Biomarkers for the Diagnosis, Treatment Follow-Up, and Prediction of
Cardiac Complications in Chagas Disease. Recent.
Chagas disease is caused by the Trypanosoma cruzi parasite and is
transmitted by infected triatomine bugs. This infection affects
approximately 8 million people in the Americas, and due to globalization
and displacement, it is becoming increasingly common to find infected
patients worldwide. Diagnosis of the disease in its acute form is
relatively simple, as the parasite can be detected in peripheral blood
smears, and symptoms are visible. However, in its chronic condition, the
parasite is almost undetectable, and indirect tests are necessary to
determine the presence of antibodies in infected patients. It is
important to note that a single test is not enough to confirm the
disease, as a second serological test should confirm the diagnosis.
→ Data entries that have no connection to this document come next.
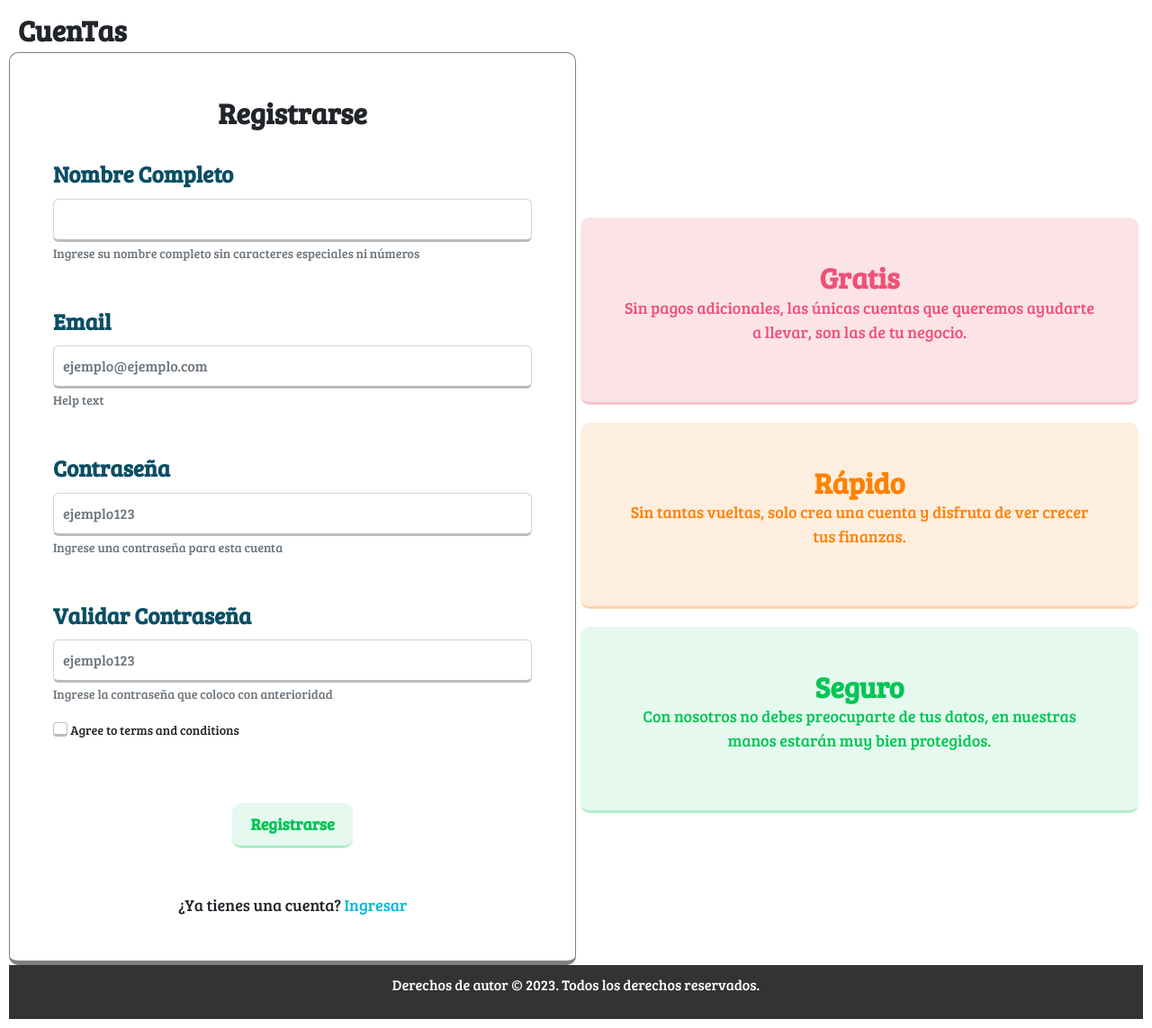
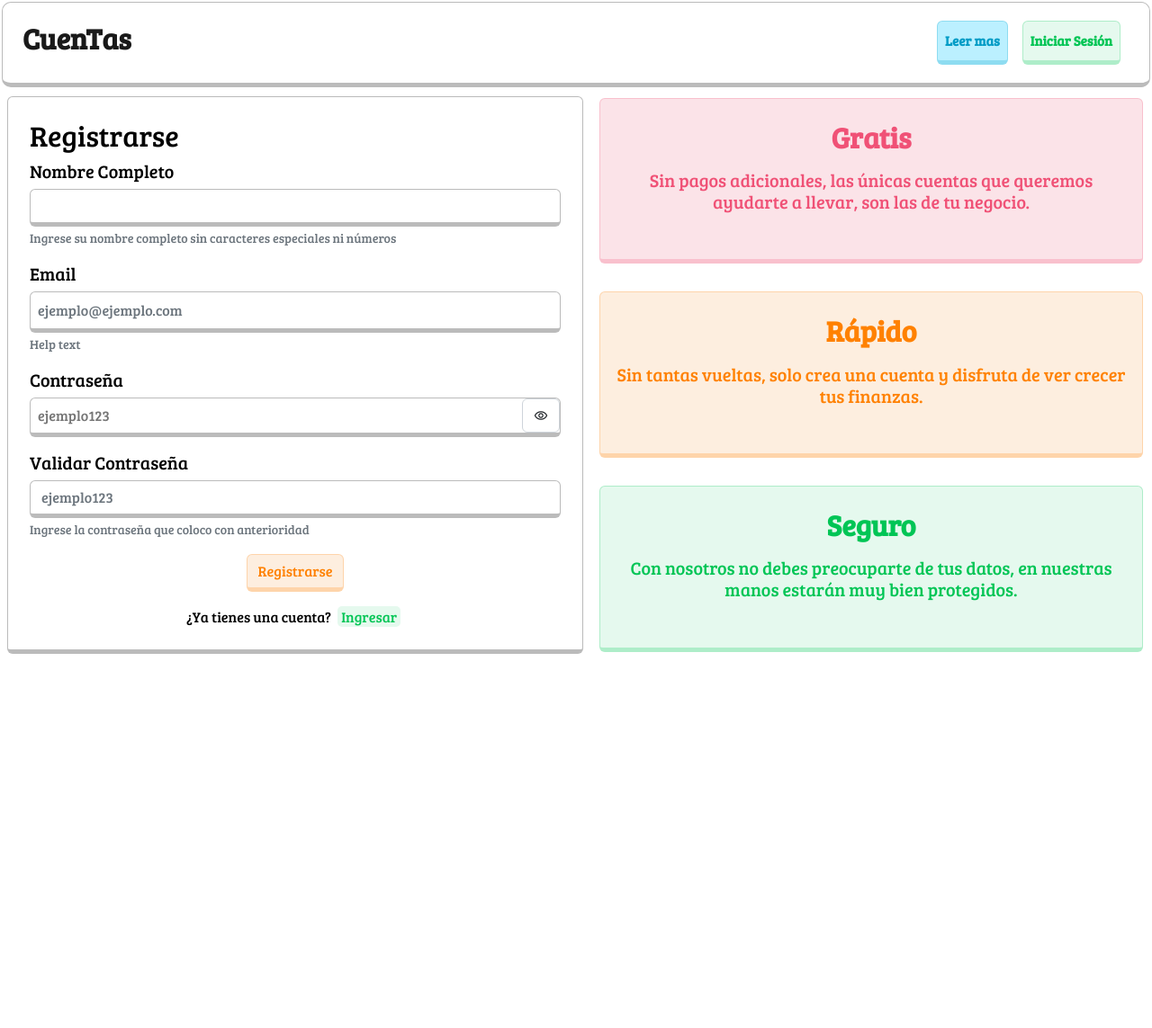
Before and after one commit to CJamer06/com.ude.udc.CuenTas, a PHP site: page /html/singup.html in a window 1280 px wide. Shown: the whole page at 90% size. After the commit the page ends 727 px from the top, so only its background shows below. Run offline with PHP 8.4, Linux system fonts and the light colour scheme.

Commit message:
Mejoria en Style.css

```diff
--- a/css/style.css
+++ b/css/style.css
@@ -1,15 +1,38 @@
+  :root{
+    --c1 : #F05176;
+    --c2 : #FF8100;
+    --c3 : #00C555;
+    --c4 : #009CC6;
+    --c5 : #0A4E65;
+    --c6 : #B0B0B0;
+
+    --tc1 : #F051763D;
+    --tc2 : #FF81003D;
+    --tc3 : #00C5553D;
+    --tc4 : #009CC63D;
+    --tc6 : #80808089;
+  }
+
  body {
     padding: 0;
-    font-family: 'Bree Serif', serif;
+    font-family: 'Bree Serif', Arial, Helvetica, sans-serif ;
     background-color: white;
-    min-width: 500px;
+    min-width: 420px;
+    min-height: 40rem;
   }
 
-   /* Barra de Navegación */
+  section{
+    margin: 2px;
+  }
 
-  .fs-1{
-    font-size: 3rem !important;
+  .subtituloInferior{
+    color: var(--c4);
   }
+
+  .areaRegistro{
+    display:flex;
+  }
+   /* --- BARRA DE NAVEGACIÓN --- */
 
   .nav-link {
     white-space: nowrap;
@@ -19,70 +42,110 @@
   }
 
   .navbar{
-    border-radius: 10px;
     padding: 10px;
     margin: 2px;
+    background-color: #fff ;
+    border-radius: 10px;
   }
 
-  /* Main */
+  .navbar-collapse{
+    margin: 10px;
+
+    display: ;
+  }
+
+  /* --- BOTONES --- */
+  .btnVolverArriba {
+    display: none;
+    margin: 0  0 10px 0;
+    position: fixed;
+    bottom: 1rem;
+    right: 1px;
+    border-radius: 5px;
+    cursor: pointer;
+  }
+
+  /* --- COLOR --- */
 
   .c1{
-    border: none;
-    color: #F05176;
+    color: var(--c1);
+    border: 1px var(--tc1) solid;
+    border-bottom: 5px var(--tc1) solid;
     background-color: #FBE3E8;
-    border-bottom: 3px #F051763D solid;
   }
 
   .c2{
-    border: none;
-    color: #FF8100;
+    color: var(--c2);
+    border: 1px var(--tc2) solid;
+    border-bottom: 5px var(--tc2) solid;
     background-color: #FDEEDF;
-    border-bottom: 3px #FF81003D solid;
   }
 
   .c3{
-    border: none;
-    color: #00C555;
+    color: var(--c3);
+    border: 1px var(--tc3) solid;
+    border-bottom: 5px var(--tc3) solid;
     background-color: #E5F9EE;
-    border-bottom: 3px #00c5553d solid;
   }
 
   .c4 {
-    border: none;
-    color: #009CC6;
+    color: var(--c4);
+    border: 1px var(--tc4) solid;
     background-color: #bbf0ff;
-    border-bottom: 3px #009CC63D solid;
+    border-bottom: 5px var(--tc4) solid;
   }
 
   .c5{
-    border: none;
     color: white;
-    background-color: #0A4E65;
-    border-bottom: 3px solid #009CC6;
+    border: 1px var(--c4) solid;
+    border-bottom: 5px var(--c4) solid;
+    background-color: var(--c5);
   }
 
   .c6{
-    border: none;
     color: black;
+    border: 1px var(--tc6) solid;
+    border-bottom: 5px var(--tc6) solid;
     background-color: #fff ;
-    border-bottom: 3px #80808089 solid;
   }
 
-  /* Hovers */
+  /* --- HOVERS --- */
 
   .t-btn:hover{
     color: white !important ;
-    background-color: #0A4E65 !important ;
-    border-bottom: 3px solid #009CC6 !important ;
+    border: 1px solid var(--c4) !important ;
+    background-color: var(--c5) !important ;
+    border-bottom: 5px solid var(--c4) !important ;
+    transition: all 1s;
   }
 
-  /* Cards */
+  /* --- CARDS --- */
 
   .card{
     display: flex;
     justify-content: center;
     align-items: center;
     max-width: 30%;
+  }
+
+  .cw-50{
+    max-width: 50%;
+  }
+
+  .cw-100{
+    max-width: 100%;
+  }
+
+  .cardVertical{
+    width: 50%;
+    margin: 10px;
+    display: flex;
+    flex-direction: column;
+    justify-content: space-between;
+  }
+
+  .h-30{
+    height: 30%;
   }
 
   .maxw{
@@ -98,30 +161,66 @@
     display: none;
   }
 
-  /* Pie de pagina */
 
-  .footer {
-    background-color: #333;
-    color: #fff;
-    text-align: center;
-    padding: 10px 0;
-    margin: 0px;
+  .cardBox{
+    display: flex;
+    justify-content: space-around;
   }
 
-  @media screen and (max-width: 800px) { /* Estilos para pantallas móviles */
-
-    .card-box {
-      display: block !important;
-      justify-content: center !important;
+  .footer-link{
+    text-decoration: none;
+    border-radius: 5px;
+    padding: 1px 4px;
   }
 
-    .card {
-        border: none;
-        border-bottom: 3px solid;
+  .br-5 {
+    border-radius: 5px;
+  }
+
+  .bh{
+    border: solid 2px #fff;
+  }
+
+  /* --- DESARROLLO MOBIL --- */
+
+  @media screen and (max-width: 768px) {
+    .titulo, .subtitulo{
+      text-align: center;
+    }
+
+    .card{
+      margin: 10px;
+      max-width: 100%;
+    }
+
+    .cardBox{
+      display: block;
+    }
+
+    section p.texto{
+      margin: 3px;
+      font-size: 100%;
+    }
+
+    .boxVolverArriba{
+      position: static;
       display: flex;
       justify-content: center;
       align-items: center;
-        max-width: 400%;
-        z-index: 2;
+      margin: 10px;
+    }
+
+
+    button.btnVolverArriba{
+      width: 75%;
+      position: static;
+    }
+
+    .areaRegistro{
+      display: block;
+    }
+
+    .cardVertical{
+      display: none;
     }
 }
--- a/html/singup.html
+++ b/html/singup.html
@@ -12,92 +12,121 @@
     <link rel="preconnect" href="https://fonts.googleapis.com">
     <link rel="preconnect" href="https://fonts.gstatic.com" crossorigin>
     <link href="https://fonts.googleapis.com/css2?family=Bree+Serif&display=swap" rel="stylesheet">
+    <link rel="stylesheet" href="https://fonts.googleapis.com/css2?family=Material+Symbols+Outlined:opsz,wght,FILL,GRAD@24,400,0,0" />
 
     <!-- Bootstrap CSS v5.2.1 -->
     <link href="https://cdn.jsdelivr.net/npm/bootstrap@5.2.1/dist/css/bootstrap.min.css" rel="stylesheet"
       integrity="sha384-iYQeCzEYFbKjA/T2uDLTpkwGzCiq6soy8tYaI1GyVh/UjpbCx/TYkiZhlZB6+fzT" crossorigin="anonymous">
 
-    <link rel="stylesheet" href="../css/singup.css">
+    <link rel="stylesheet" href="../css/style.css">
 
 </head>
 
 <body>
-    <header>
-      <!-- place navbar here -->
-      <a class="navbar-brand logo" href="../index.html">
-        CuenTas
-      </a>
-    </header>
-    <main class="area">
-      <div class="box col-3 ">
+  <header> <!-- Barra de navegación -->
+    <nav class="navbar navbar-expand-lg bg-body-tertiary c6">
+      <div class="container-fluid">
+        <a class="navbar-brand" href="index.html">
+          <p class="h2 fw-bold">CuenTas</p>
+        </a>
+        <button class="navbar-toggler c6" type="button" data-bs-toggle="collapse" data-bs-target="#navbarSupportedContent" aria-controls="navbarSupportedContent" aria-expanded="false" aria-label="Toggle navigation">
+          <span class="navbar-toggler-icon"></span>
+        </button>
+
+        <div class="collapse navbar-collapse flex-row-reverse" id="navbarSupportedContent">
+          <div class="gap-3">
+              <ul class="navbar-nav mb-2 mb-lg-0 item gap-3">
+                  <li class="nav-item"><a class="nav-link c4 t-btn btn" aria-current="page" href="more.html">Leer mas</a></li>
+                  <li class="nav-item"><a class="nav-link c3 t-btn btn" aria-current="page" href="login.html">Iniciar Sesión</a></li>
+              </ul>
+          </div>
+        </div>
+      </div>
+    </nav>
+  </header>
+
+    <main class="areaRegistro">
+      <section class="card c6 p-4 m-2 cw-50" id="boxArea1">
        <div class=" formulario">
         <h2>Registrarse</h2>
         <form class="row g-3 needs-validation" action="../php/Ingreso/registro.php" method="post" novalidate>
 
-          <div class="">
-            <label for="" class="form-label">Nombre Completo</label>
+          <div class="" id="boxNombre">
+            <label for="" class="form-label h5">Nombre Completo</label>
             <input type="text"
               class="form-control c6"  name="" id="" aria-describedby="helpId" placeholder="">
             <small id="helpId" class="form-text text-muted">Ingrese su nombre completo sin caracteres especiales ni números</small>
           </div>
 
-          <div class="">
-            <label for="" class="form-label">Email</label>
-            <input type="email"
-              class="form-control c6"  name="" id="" aria-describedby="helpId" placeholder="ejemplo@ejemplo.com">
+          <div class="" id="boxEmail">
+            <label for="" class="form-label h5">Email</label>
+            <input type="email" class="form-control c6 p-2"  name="" id="" aria-describedby="helpId" placeholder="ejemplo@ejemplo.com">
             <small id="helpId" class="form-text text-muted">Help text</small>
           </div>
 
-          <div class="">
-            <label for="" class="form-label">Contraseña</label>
-            <input type="password"
-              class="form-control c6" name="" id="" aria-describedby="helpId" placeholder="ejemplo123">
-            <small id="helpId" class="form-text text-muted">Ingrese una contraseña para esta cuenta</small>
+          <div class="" id="boxPassword">
+            <label for="" class="form-label h5">Contraseña </label>
+            <div class="d-flex form-control c6 p-0">
+              <input type="password" class="w-100 bh m-1" name="password" id="ingresarContraseña" aria-describedby="helpId" placeholder="ejemplo123">
+              <span>
+                <button type="button" class="material-symbols-outlined form-control" id="iconoVisibilidad" onclick="togglePasswordVisibility()">
+                  visibility
+                </button>
+              </span>
+            </div>
+
           </div>
 
-          <div class="">
-            <label for="" class="form-label">Validar Contraseña</label>
+          <div class="" id="boxConfirmarPassword">
+            <label for="" class="form-label h5">Validar Contraseña</label>
             <input type="password"
               class="form-control c6" name="" id="" aria-describedby="helpId" placeholder="ejemplo123">
             <small id="helpId" class="form-text text-muted">Ingrese la contraseña que coloco con anterioridad</small>
           </div>
 
-          <div class="">
-            <input class="form-check-input c6" type="checkbox" value="" id="invalidCheck" required>
-            <small class="form-check-label" for="invalidCheck">
-              Agree to terms and conditions
-            </small>
+          <div class="card cw-100 border-0  pt-3 m-0" id="boxCheckSumit">
+
+
             <div class="invalid-feedback">
               You must agree before submitting.
             </div>
+
+            <div class="box-btn-sumit" id="boxBtnSumit">
+              <button class="button c2 btn t-btn" type="submit">Registrarse</button>
+            </div>
+
+            <div class="texto-footer mt-3" id="Alternativa">
+              ¿Ya tienes una cuenta? <a class="footer-link m-1 c3 border-0" href="login.html">Ingresar</a>
+            </div>
           </div>
-          <div class="col-12 box-btn-sumit">
-            <button class="button c3" type="submit">Registrarse</button>
-          </div>
+
         </form>
-        <span class="texto-footer"> ¿Ya tienes una cuenta? <a class="footer-link" href="login.html">Ingresar</a>
-        </span>
+
        </div>
-      </div>
+      </section>
 
-      <div class="d-inline h-100">
-        <div class="card c1 p-5 h-25">
-            <h2 class="text-h">Gratis</h2>
-            <p class="text">Sin pagos adicionales, las únicas cuentas que queremos ayudarte a llevar, son las de tu negocio.</p>
+      <section class="cardVertical" id="boxArea2" style="">
+        <div class="card c1 cw-100 h-30">
+            <p class="h2 mb-0 mt-4 fw-bold">Gratis</p>
+            <div class="card-body h5">
+              <p class="card-text">Sin pagos adicionales, las únicas cuentas que queremos ayudarte a llevar, son las de tu negocio.</p>
+            </div>
         </div>
-        <div class="card c2 p-5">
-            <h2 class="text-h">Rápido</h2>
-            <p class="text">Sin tantas vueltas, solo crea una cuenta y disfruta de ver crecer tus finanzas.</p>
+        <div class="card c2 cw-100 h-30">
+            <p class="h2 mb-0 mt-4 fw-bold">Rápido</p>
+            <div class="card-body h5">
+              <p class="card-text">Sin tantas vueltas, solo crea una cuenta y disfruta de ver crecer tus finanzas.</p>
+            </div>
         </div>
-        <div class="card c3 p-5">
-            <h2 class="text-h">Seguro</h2>
-            <p class="text">Con nosotros no debes preocuparte de tus datos, en nuestras manos estarán muy bien protegidos.</p>
+        <div class="card c3 cw-100 h-30">
+            <p class="h2 mb-0 mt-4 fw-bold">Seguro</p>
+            <div class="card-body h5">
+              <p class="card-text">Con nosotros no debes preocuparte de tus datos, en nuestras manos estarán muy bien protegidos.</p>
+            </div>
         </div>
-      </div>
+      </section>
   </main>
-  <footer class="footer">
-    <p>Derechos de autor © 2023. Todos los derechos reservados.</p>
-  </footer>
+
     <!-- Bootstrap JavaScript Libraries -->
     <script src="https://cdn.jsdelivr.net/npm/@popperjs/core@2.11.6/dist/umd/popper.min.js"
       integrity="sha384-oBqDVmMz9ATKxIep9tiCxS/Z9fNfEXiDAYTujMAeBAsjFuCZSmKbSSUnQlmh/jp3" crossorigin="anonymous">
@@ -106,6 +135,8 @@
     <script src="https://cdn.jsdelivr.net/npm/bootstrap@5.2.1/dist/js/bootstrap.min.js"
       integrity="sha384-7VPbUDkoPSGFnVtYi0QogXtr74QeVeeIs99Qfg5YCF+TidwNdjvaKZX19NZ/e6oz" crossorigin="anonymous">
     </script>
+
+    <script src="../js/script.js"></script>
 </body>
 
 </html>
```
Also changed, not shown: html/login.html (+19 -5 lines), html/more.html (+20 -7 lines), index.html (+26 -14 lines), js/script.js (added, +43 -0 lines). Lines whose indentation alone changed are shown as unchanged.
If
the results are contradictory, a third test should be performed to solve
the problem. Unfortunately, laboratories may not have access to all
necessary tests in many rural areas where the disease is more frequent.
Rapid tests to diagnose this disease present problems, such as
significant variations in sensitivity and specificity in different
countries. Therefore, searching for new biomarkers that allow for
optimal correlation is essential. In this work, we have searched
scientific literature from the last years for mentions of novel
biomarkers for diagnosis, treatment follow-up, and prediction of cardiac
complications in Chagas disease in its chronic phase.